[Stored entries]
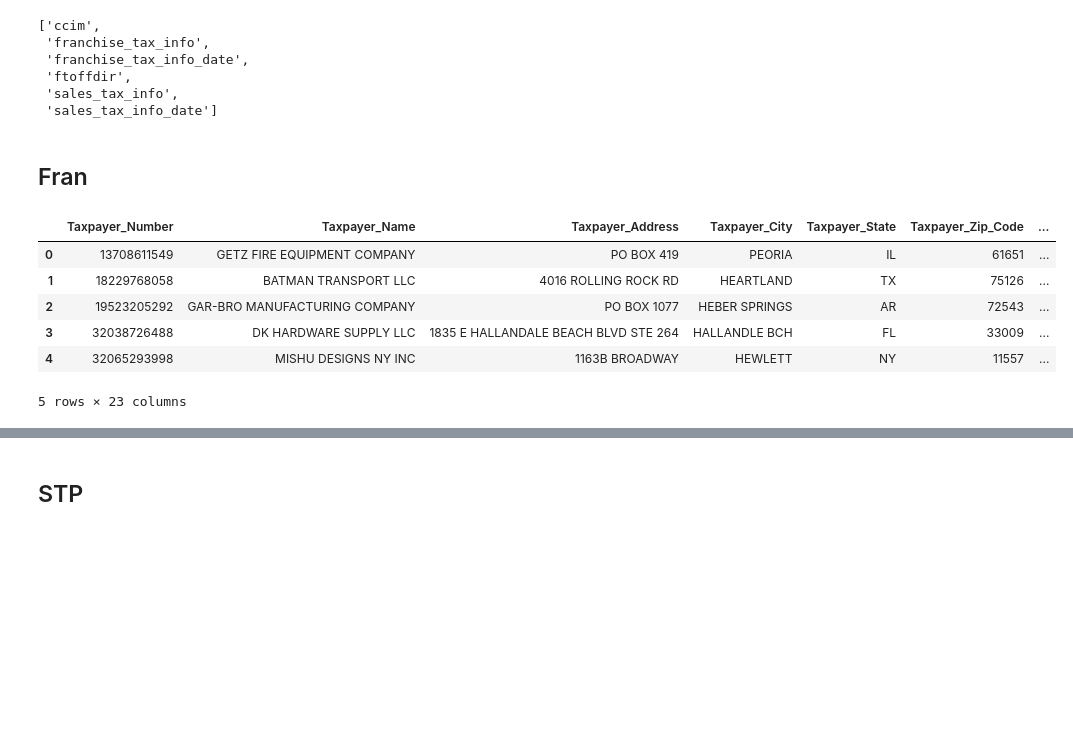
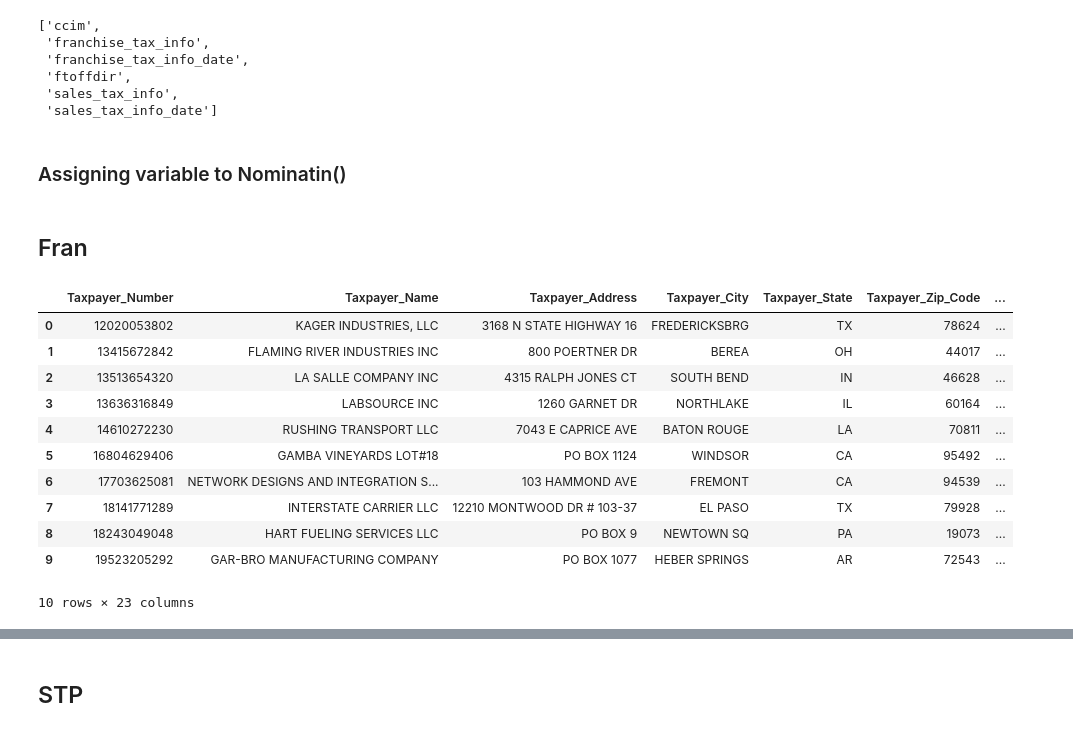
Before and after one commit to jmitterh/Project_3_Potential_Marketing, a Jupyter notebook: CRE_Marketing_Data/HoustonData.ipynb, the cells around one changed output, grey strips where cells are left out. Saved outputs shown, nothing was run; the diff lists cells and outputs as text; code cells hidden in the pictures; blank space fills up the shorter version.

```diff
--- a/CRE_Marketing_Data/HoustonData.ipynb
+++ b/CRE_Marketing_Data/HoustonData.ipynb
@@ -20,3 +25,5 @@ engine.table_names()
  'ftoffdir',
  'sales_tax_info',
  'sales_tax_info_date']
+# %% [markdown]
+### Assigning variable to Nominatin()
@@ -24,15 +33,20 @@ engine.table_names()
 ## Fran
 # %%
 df_franchise_tax_info_date = pdsql.read_sql("SELECT * FROM franchise_tax_info_date",engine)
-df_franchise_tax_info_date.head()
+df_franchise_tax_info_date.head(10)
 # %% [output]
 |  | Taxpayer_Number | Taxpayer_Name | Taxpayer_Address | Taxpayer_City | Taxpayer_State | Taxpayer_Zip_Code | ... |
-| 0 | 13708611549 | GETZ FIRE EQUIPMENT COMPANY | PO BOX 419 | PEORIA | IL | 61651 | ... |
-| 1 | 18229768058 | BATMAN TRANSPORT LLC | 4016 ROLLING ROCK RD | HEARTLAND | TX | 75126 | ... |
-| 2 | 19523205292 | GAR-BRO MANUFACTURING COMPANY | PO BOX 1077 | HEBER SPRINGS | AR | 72543 | ... |
-| 3 | 32038726488 | DK HARDWARE SUPPLY LLC | 1835 E HALLANDALE BEACH BLVD STE 264 | HALLANDLE BCH | FL | 33009 | ... |
-| 4 | 32065293998 | MISHU DESIGNS NY INC | 1163B BROADWAY | HEWLETT | NY | 11557 | ... |
+| 0 | 12020053802 | KAGER INDUSTRIES, LLC | 3168 N STATE HIGHWAY 16 | FREDERICKSBRG | TX | 78624 | ... |
+| 1 | 13415672842 | FLAMING RIVER INDUSTRIES INC | 800 POERTNER DR | BEREA | OH | 44017 | ... |
+| 2 | 13513654320 | LA SALLE COMPANY INC | 4315 RALPH JONES CT | SOUTH BEND | IN | 46628 | ... |
+| 3 | 13636316849 | LABSOURCE INC | 1260 GARNET DR | NORTHLAKE | IL | 60164 | ... |
+| 4 | 14610272230 | RUSHING TRANSPORT LLC | 7043 E CAPRICE AVE | BATON ROUGE | LA | 70811 | ... |
+| 5 | 16804629406 | GAMBA VINEYARDS LOT#18 | PO BOX 1124 | WINDSOR | CA | 95492 | ... |
+| 6 | 17703625081 | NETWORK DESIGNS AND INTEGRATION S... | 103 HAMMOND AVE | FREMONT | CA | 94539 | ... |
+| 7 | 18141771289 | INTERSTATE CARRIER LLC | 12210 MONTWOOD DR # 103-37 | EL PASO | TX | 79928 | ... |
+| 8 | 18243049048 | HART FUELING SERVICES LLC | PO BOX 9 | NEWTOWN SQ | PA | 19073 | ... |
+| 9 | 19523205292 | GAR-BRO MANUFACTURING COMPANY | PO BOX 1077 | HEBER SPRINGS | AR | 72543 | ... |
-5 rows × 23 columns
+10 rows × 23 columns
 # %%
 df_franchise_tax_info_date= df_franchise_tax_info_date[df_franchise_tax_info_date['Taxpayer_City']=='HOUSTON']
 df_franchise_tax_info_date.count()
```
Also changed, not shown: parts of 15 cells of this notebook, 6 other files.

=== What the exercise asks ===
If a line in the records holds the string "COMPANY", copy it.

=== Output for this task ===
-| 0 | 13708611549 | GETZ FIRE EQUIPMENT COMPANY | PO BOX 419 | PEORIA | IL | 61651 | ... |
-| 2 | 19523205292 | GAR-BRO MANUFACTURING COMPANY | PO BOX 1077 | HEBER SPRINGS | AR | 72543 | ... |
+| 2 | 13513654320 | LA SALLE COMPANY INC | 4315 RALPH JONES CT | SOUTH BEND | IN | 46628 | ... |
+| 9 | 19523205292 | GAR-BRO MANUFACTURING COMPANY | PO BOX 1077 | HEBER SPRINGS | AR | 72543 | ... |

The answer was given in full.